1 hour ago, KirbyFC wrote
*snip*Version numbers are completely arbitrary. You can give your product any version number you want. You don't necessarily have to start at 1 (the first version of Windows NT was 3.1) and you can skip numbers if you want (Windows recently went from 6.something to 10).
That said, there has always been a sort of "gentleman's agreement" in the software world. Version 4.0 represents significant changes over version 3.0, while version 4.1 only represents a minor change from version 4.0, and version 4.1.1 represents an even smaller change.

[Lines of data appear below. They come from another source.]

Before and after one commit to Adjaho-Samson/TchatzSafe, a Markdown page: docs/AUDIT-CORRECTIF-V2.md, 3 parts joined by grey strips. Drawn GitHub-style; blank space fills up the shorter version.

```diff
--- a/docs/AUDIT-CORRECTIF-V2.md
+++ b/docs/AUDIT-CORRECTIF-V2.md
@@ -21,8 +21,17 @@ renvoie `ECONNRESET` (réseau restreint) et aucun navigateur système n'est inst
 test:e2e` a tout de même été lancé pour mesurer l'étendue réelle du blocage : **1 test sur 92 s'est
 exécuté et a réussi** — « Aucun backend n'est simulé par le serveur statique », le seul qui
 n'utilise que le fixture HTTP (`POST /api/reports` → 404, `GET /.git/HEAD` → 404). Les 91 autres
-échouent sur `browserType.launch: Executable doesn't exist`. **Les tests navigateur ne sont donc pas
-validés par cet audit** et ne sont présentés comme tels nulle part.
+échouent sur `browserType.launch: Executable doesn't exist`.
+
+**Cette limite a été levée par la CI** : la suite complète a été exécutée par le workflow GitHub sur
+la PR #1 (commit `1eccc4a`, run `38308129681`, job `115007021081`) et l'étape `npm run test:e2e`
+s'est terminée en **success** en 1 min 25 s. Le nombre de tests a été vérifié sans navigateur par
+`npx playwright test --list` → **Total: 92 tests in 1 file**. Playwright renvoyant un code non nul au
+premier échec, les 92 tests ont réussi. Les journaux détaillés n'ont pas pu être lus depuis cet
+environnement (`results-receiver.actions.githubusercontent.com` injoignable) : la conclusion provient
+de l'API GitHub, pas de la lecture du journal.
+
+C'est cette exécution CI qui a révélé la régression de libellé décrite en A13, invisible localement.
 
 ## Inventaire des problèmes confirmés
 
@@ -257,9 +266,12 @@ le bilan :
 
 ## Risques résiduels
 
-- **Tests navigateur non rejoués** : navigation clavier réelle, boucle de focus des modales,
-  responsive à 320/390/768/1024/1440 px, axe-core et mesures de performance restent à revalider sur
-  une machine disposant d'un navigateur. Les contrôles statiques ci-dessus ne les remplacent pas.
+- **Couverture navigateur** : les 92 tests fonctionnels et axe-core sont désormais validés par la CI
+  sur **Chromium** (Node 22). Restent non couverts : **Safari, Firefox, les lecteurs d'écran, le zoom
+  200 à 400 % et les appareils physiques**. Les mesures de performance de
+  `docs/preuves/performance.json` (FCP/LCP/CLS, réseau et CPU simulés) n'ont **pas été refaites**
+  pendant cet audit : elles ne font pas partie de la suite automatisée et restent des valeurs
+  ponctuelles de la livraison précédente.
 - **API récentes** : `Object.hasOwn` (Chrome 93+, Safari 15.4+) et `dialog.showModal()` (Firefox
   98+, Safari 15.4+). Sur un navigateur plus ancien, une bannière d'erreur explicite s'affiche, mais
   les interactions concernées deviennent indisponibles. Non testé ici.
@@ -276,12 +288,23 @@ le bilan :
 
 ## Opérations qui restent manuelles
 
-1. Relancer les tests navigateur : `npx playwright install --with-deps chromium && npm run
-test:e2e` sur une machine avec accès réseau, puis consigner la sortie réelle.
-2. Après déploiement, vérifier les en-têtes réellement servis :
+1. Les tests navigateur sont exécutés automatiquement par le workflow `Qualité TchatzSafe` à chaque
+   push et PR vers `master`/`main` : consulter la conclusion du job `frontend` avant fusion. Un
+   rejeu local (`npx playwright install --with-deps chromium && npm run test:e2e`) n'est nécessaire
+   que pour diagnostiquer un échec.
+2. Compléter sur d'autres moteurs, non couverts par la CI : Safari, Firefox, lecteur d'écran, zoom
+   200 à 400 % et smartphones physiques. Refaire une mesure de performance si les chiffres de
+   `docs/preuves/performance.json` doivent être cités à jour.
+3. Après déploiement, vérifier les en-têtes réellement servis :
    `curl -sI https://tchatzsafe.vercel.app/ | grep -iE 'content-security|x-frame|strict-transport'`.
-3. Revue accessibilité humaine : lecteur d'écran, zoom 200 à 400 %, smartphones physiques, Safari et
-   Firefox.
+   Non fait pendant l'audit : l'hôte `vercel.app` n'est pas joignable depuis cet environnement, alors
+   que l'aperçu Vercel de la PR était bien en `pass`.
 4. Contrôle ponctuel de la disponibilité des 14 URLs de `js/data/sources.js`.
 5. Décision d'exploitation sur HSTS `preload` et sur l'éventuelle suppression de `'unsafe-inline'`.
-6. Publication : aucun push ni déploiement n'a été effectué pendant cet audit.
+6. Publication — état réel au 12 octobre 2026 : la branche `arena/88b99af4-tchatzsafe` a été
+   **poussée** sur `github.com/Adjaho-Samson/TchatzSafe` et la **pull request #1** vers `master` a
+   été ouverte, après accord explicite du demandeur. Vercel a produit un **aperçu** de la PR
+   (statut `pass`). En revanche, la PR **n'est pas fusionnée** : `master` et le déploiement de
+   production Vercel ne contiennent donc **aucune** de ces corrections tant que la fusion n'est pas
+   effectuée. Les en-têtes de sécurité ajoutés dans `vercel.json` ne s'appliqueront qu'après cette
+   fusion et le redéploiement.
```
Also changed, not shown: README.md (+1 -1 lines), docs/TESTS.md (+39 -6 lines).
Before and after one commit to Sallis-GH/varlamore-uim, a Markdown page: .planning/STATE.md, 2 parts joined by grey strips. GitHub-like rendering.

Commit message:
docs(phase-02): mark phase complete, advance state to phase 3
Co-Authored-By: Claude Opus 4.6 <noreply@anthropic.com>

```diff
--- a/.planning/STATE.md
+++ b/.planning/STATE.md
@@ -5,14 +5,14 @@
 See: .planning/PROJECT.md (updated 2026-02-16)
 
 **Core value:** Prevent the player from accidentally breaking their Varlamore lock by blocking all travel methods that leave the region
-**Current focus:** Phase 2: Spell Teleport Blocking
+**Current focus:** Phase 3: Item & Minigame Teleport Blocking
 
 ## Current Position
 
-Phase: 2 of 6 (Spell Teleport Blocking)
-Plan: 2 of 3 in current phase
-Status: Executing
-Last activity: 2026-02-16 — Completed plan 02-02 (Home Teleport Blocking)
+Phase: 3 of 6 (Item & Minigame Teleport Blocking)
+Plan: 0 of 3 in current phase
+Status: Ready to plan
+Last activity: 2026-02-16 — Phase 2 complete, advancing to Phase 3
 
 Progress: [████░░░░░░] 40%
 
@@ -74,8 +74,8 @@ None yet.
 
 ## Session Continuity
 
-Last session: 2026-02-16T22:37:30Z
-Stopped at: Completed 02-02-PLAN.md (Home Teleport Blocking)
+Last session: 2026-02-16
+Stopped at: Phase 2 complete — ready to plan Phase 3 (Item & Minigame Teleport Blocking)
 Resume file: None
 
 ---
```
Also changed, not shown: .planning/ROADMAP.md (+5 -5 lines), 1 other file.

This pattern of version numbering is not only logical and sensible, it communicates important information to users, especially businesses who may be affected by big changes in a piece of software.
What I find interesting is that a few years ago, around the time of Linux 2.6.something, there was a post on a mailing list that Linux Torvalds frequents and he said very emphatically that there would NEVER EVER be a Linux 3.0. I don't remember the reason, but I thought it it was a very weird thing to say.
But now it seems that he has jumped on the Google/Mozilla bandwagon of "Let's increment the major version number even though we haven't made any major changes that would warrant such a change."